I don't find that interesting or unexpected at all. If you don't work in the auto industry (or where it's used elsewhere), your only introduction may well be a single slide in University. You can be a "very technical person" and not know what Docker or TCP/IP is either. Having no clue what ethernet is would be a bit odd though.

There are a ton of communications systems, just to name a few out of my head: RS232, RS485, USB, PS/2, Centronic, Firewire, I2C, SPI, JTAG, SPDIF, LIN, FlexRay, AS-i, Component, IO-Link.

CAN is also used outside of Automotive. Even Google is using it for their servers, or better for the redundant power supplies for their servers. HP is using it in their printers and copy-machines.

The thing is, there is always a technology you don't know. There is your preferred search engine and Wikipedia to help you with that knowledge, these days.

PS: These days almost everybody miss the difference between Ethernet and TCP/IP. While everybody talks about Ethernet most of the time TCP/IP is meant, not Ethernet.

I agree completely

I just joined a company in the automotive industry as have several others. Everyone who has changed industries to work for us has never heard of CAN or only know very superficial things about CAN. Improving the linkage to that body of knowledge is always welcome, including at my work.

That's to be expected.
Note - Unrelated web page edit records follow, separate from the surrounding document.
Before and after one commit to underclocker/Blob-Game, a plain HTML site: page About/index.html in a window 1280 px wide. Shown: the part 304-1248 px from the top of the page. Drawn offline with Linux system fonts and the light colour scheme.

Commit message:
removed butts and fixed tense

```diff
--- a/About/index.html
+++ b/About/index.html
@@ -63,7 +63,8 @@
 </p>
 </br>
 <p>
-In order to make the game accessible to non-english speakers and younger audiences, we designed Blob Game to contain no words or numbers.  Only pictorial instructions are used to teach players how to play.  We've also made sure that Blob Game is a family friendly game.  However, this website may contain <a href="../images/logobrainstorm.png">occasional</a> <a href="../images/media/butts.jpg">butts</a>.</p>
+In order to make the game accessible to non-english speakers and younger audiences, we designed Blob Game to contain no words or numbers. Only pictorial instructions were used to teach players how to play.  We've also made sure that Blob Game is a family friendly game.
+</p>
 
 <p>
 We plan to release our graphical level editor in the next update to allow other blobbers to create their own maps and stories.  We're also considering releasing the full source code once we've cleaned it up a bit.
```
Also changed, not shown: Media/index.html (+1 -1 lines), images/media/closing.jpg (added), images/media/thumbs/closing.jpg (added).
Even people within the auto industry only know superficial things about it. You can use can pretty heavily and not know much more than: "There's two wires, and you need a bus terminator"

I only know of CAN because some of the pwnage is somewhere between amusing and terrifying.
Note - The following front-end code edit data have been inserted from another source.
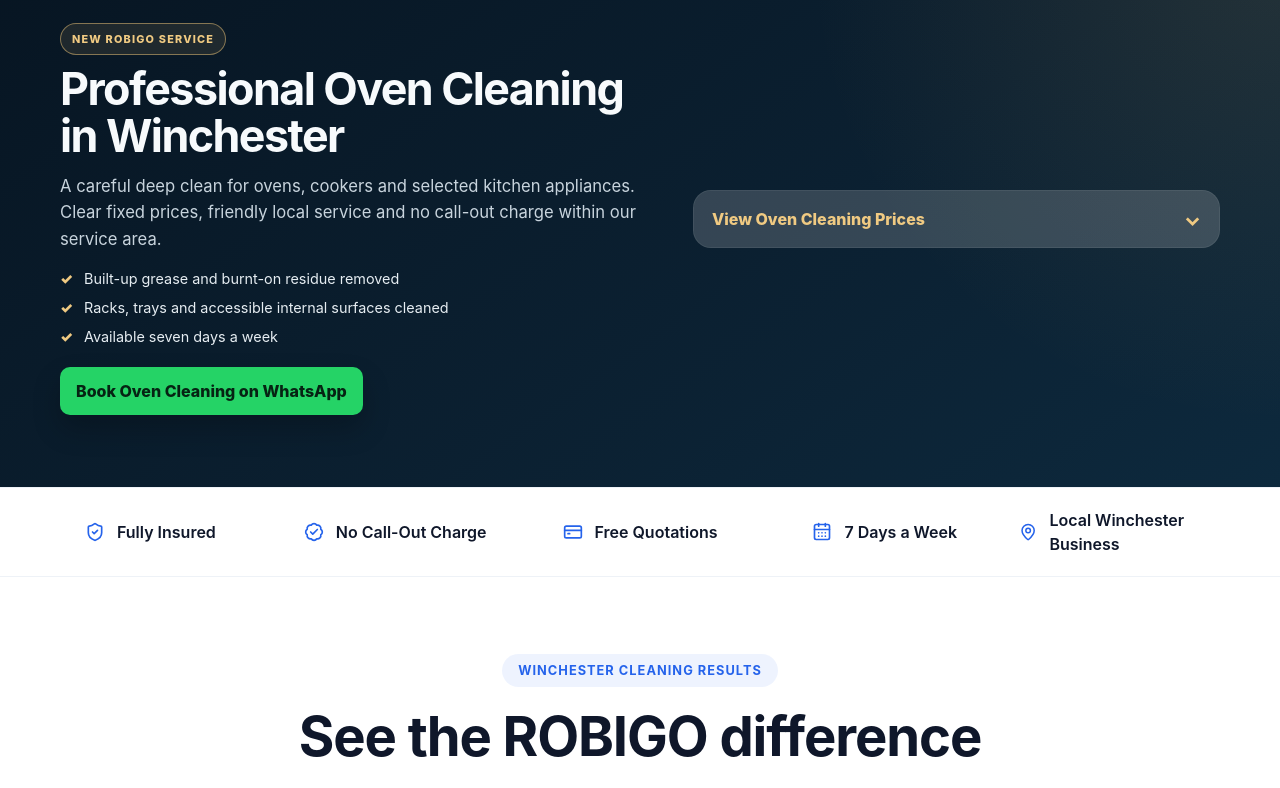
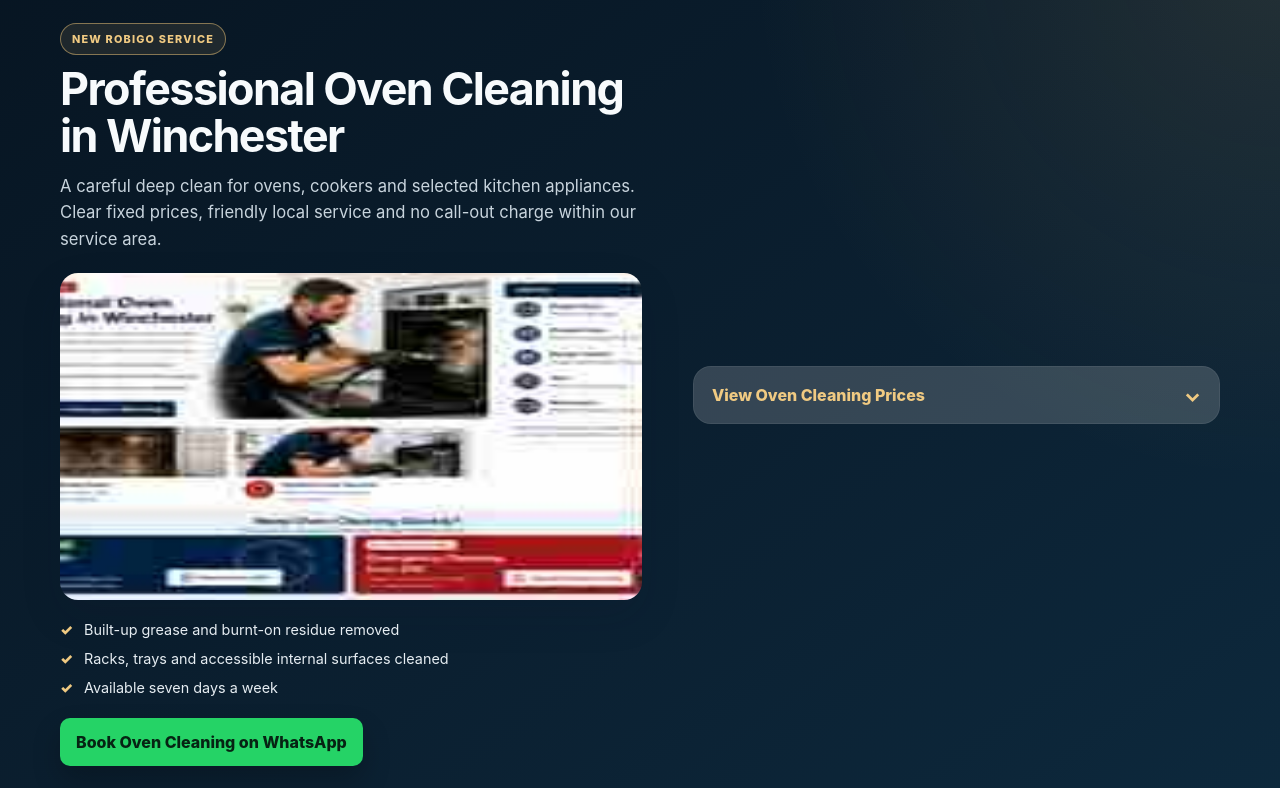
Before and after one commit to Robigo1977/ROBIGO-V5, a React (Vite) app: page / in a window 1280 px wide. Shown: the part 1695-2483 px from the top of the page. Built offline with nearby package versions, Linux system fonts and the light colour scheme.

Commit message:
Add approved oven image to preview

```diff
--- a/src/components/sections/OvenCleaning/OvenCleaning.tsx
+++ b/src/components/sections/OvenCleaning/OvenCleaning.tsx
@@ -30,6 +30,23 @@
             A careful deep clean for ovens, cookers and selected kitchen appliances.
             Clear fixed prices, friendly local service and no call-out charge within our service area.
           </p>
+
+          <div
+            role="img"
+            aria-label="ROBIGO technician professionally cleaning an oven with dry steam"
+            style={{
+              width: "100%",
+              aspectRatio: "16 / 9",
+              borderRadius: "18px",
+              margin: "1.25rem 0",
+              backgroundImage: "url(/images/preview/approved-sprite.jpg)",
+              backgroundSize: "300% 200%",
+              backgroundPosition: "0% 100%",
+              backgroundRepeat: "no-repeat",
+              boxShadow: "0 16px 40px rgba(15, 23, 42, 0.14)",
+            }}
+          />
+
           <ul className={styles.benefits}>
             <li>Built-up grease and burnt-on residue removed</li>
             <li>Racks, trays and accessible internal surfaces cleaned</li>
```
See xkcd: Ten Thousand https://www.xkcd.com/1053/ and be enlightened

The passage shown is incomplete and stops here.